The single local use tax rate is an alternative local tax rate that remote sellers can use instead of collecting and remitting the total local tax in effect at the destination address. The current single local use tax rate is 1.75 percent, and the rate is published in theTexas Registerby Jan. 1 of each year.
The “Simplified Seller Use Tax Remittance Act,” allows eligible sellers to participate in a program to collect, report and remit a flat eight percent (8%) sellers use tax on all sales made into Alabama.
Tennessee is the most recent, and one of the last, state to adopt a new tax collection law to third-party marketplace facilitators. On April 1, 2020, Gov. Bill Lee signed Senate Bill 2182, which takes effect on October 1, 2020. Since the U.S. Supreme Court’s 2018 decision in South
Louisiana Supreme Court Finds Wal-Mart.com Does Not Have to Collect Sales Tax on Behalf of Third-Party Sellers The U.S. Supreme Court’s 2018 decision in South Dakota v. Wayfair opened the door for states to require out-of-state sellers to collect sales tax even if they lacked a “physical presence” within that

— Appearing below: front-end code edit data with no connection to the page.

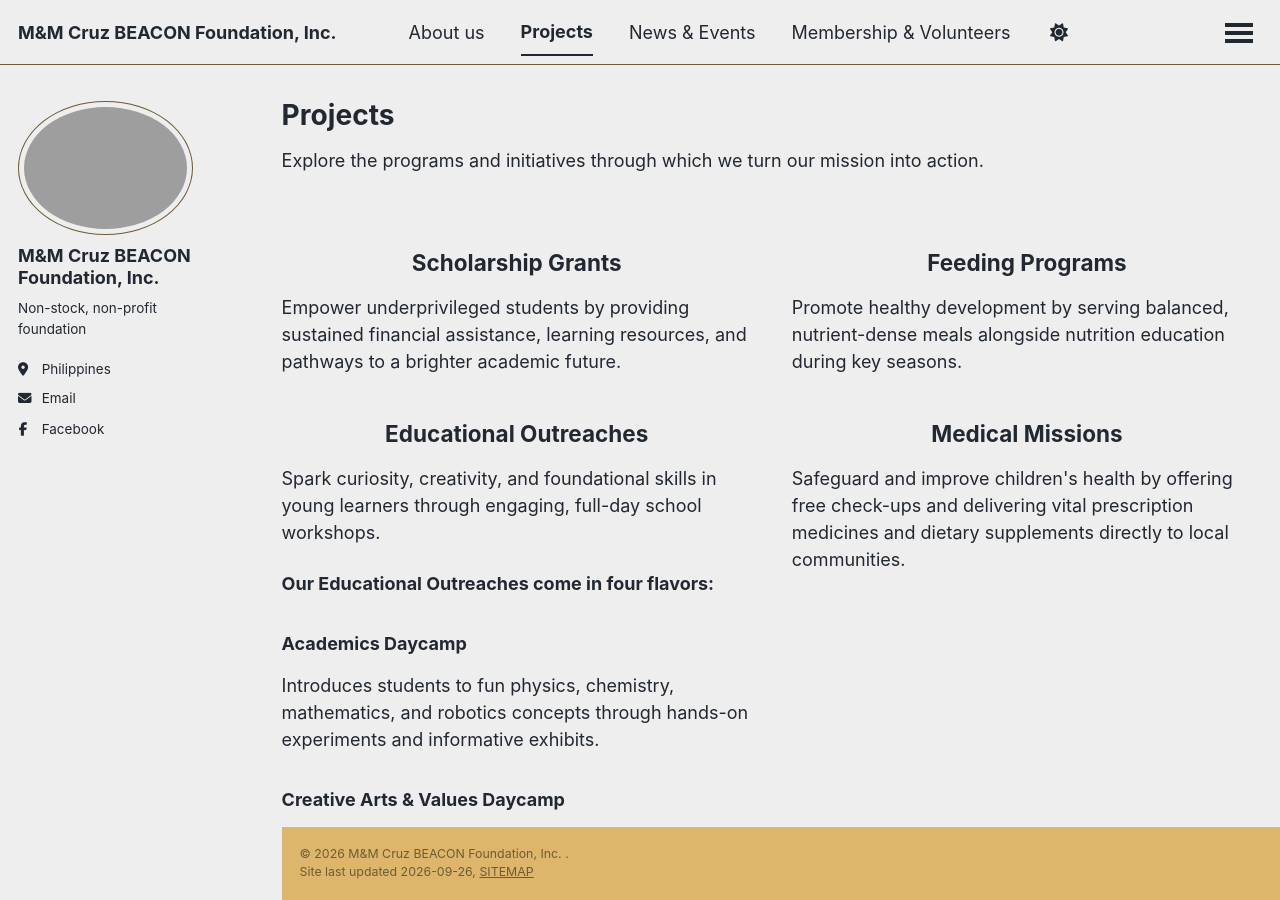
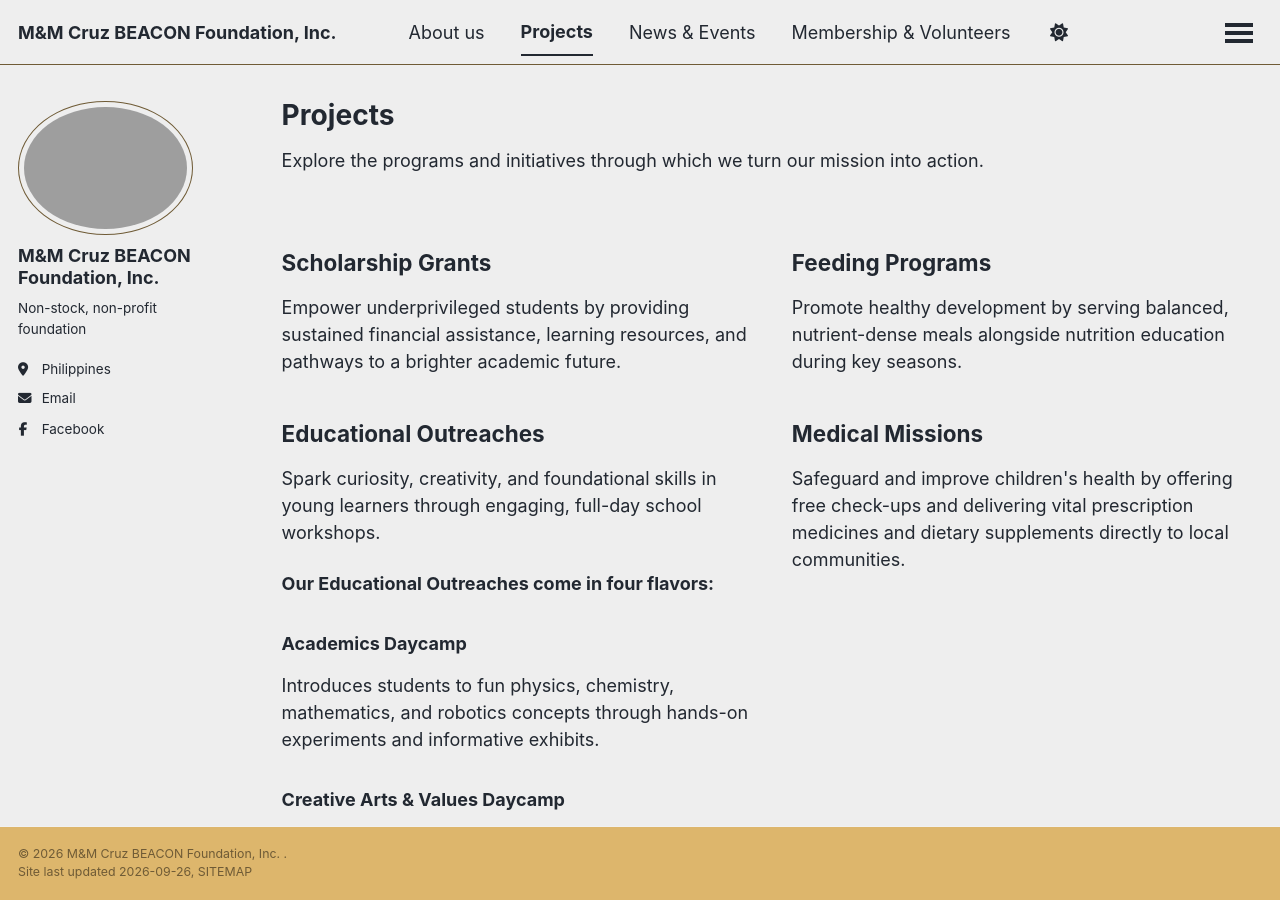
Before and after one commit to mccruz-foundation/mmcfoundation, a Jekyll site: the page built from _pages/projects.html, in a window 1280 px wide and 900 px high. Built offline with Jekyll 4.4.1, drawn with Linux system fonts in a browser that asks for light colours; a script that is not in the unit is left out.

Commit message:
Remove center alignment from section headers

```diff
--- a/_pages/projects.html
+++ b/_pages/projects.html
@@ -7,14 +7,14 @@ author_profile: true
 
 <p> Explore the programs and initiatives through which we turn our mission into action. </p> <div style=" display: grid; grid-template-columns: 1fr 1fr; gap: 40px; margin-top: 30px; align-items: start; "> <!-- Left Column --> <div>
 <!-- Scholarship Grants -->
-<h2 style="text-align: center;">Scholarship Grants</h2>
+<h2>Scholarship Grants</h2>
 <p>
   Empower underprivileged students by providing sustained financial assistance,
   learning resources, and pathways to a brighter academic future.
 </p>
 
 <!-- Educational Outreaches -->
-<h2 style="text-align: center;">Educational Outreaches</h2>
+<h2>Educational Outreaches</h2>
 <p>
   Spark curiosity, creativity, and foundational skills in young learners through
   engaging, full-day school workshops.
@@ -50,15 +50,22 @@ author_profile: true
 
 </div> <!-- Right Column --> <div>
 <!-- Feeding Programs -->
-<h2 style="text-align: center;">Feeding Programs</h2>
+<h2>Feeding Programs</h2>
 <p>
   Promote healthy development by serving balanced, nutrient-dense meals alongside
   nutrition education during key seasons.
 </p>
 
 <!-- Medical Missions -->
-<h2 style="text-align: center;">Medical Missions</h2>
+<h2>Medical Missions</h2>
 <p>
   Safeguard and improve children's health by offering free check-ups and delivering
   vital prescription medicines and dietary supplements directly to local communities.
 </p>
+
+  </div>
+</div>
+
+<!-- {% for post in site.portfolio %}
+  {% include archive-single.html %}
+{% endfor %} -->
```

Illinois Will Require Online Marketplaces to Collect Sales Taxes for Out-of-State Sellers Starting in 2020 Illinois was quick to jump on the post-Wayfair bandwagon in requiring out-of-state businesses to start collecting sales taxes on purchases made by in-state customers. Now the state has gone a step further. On June 28,
While you may have been enjoying the dog days of summer, you may not have noticed that some states implemented new Remote Seller rules. Effective July 1st, rules were established for: Arkansas, New Mexico, Pennsylvania, Rhode Island, Virginia, and Connecticut.
In the wake of the U.S. Supreme Court’s June 2018 decision in South Dakota v. Wayfair, Inc., a number of states have quickly moved to require out-of-state Internet-based sellers to collect and remit sales taxes on in-state purchases.
Colorado’s Internet tax law Colorado’s Internet tax law On March 3rd, the U.S. Supreme Court dealt a potentially crippling blow to Colorado’s efforts to force out-of-state retailers to assist the state’s efforts to collect use taxes on Internet and mail order purchases. While the court unanimously sided with retailers opposing
substantial nexus substantial nexus Generally a state may only collect sales or use taxes if there is a “substantial nexus” between the seller and the state imposing the tax. The substantial nexus requirement arises from the United States Constitution, which gives Congress the exclusive right to regulate interstate commerce. As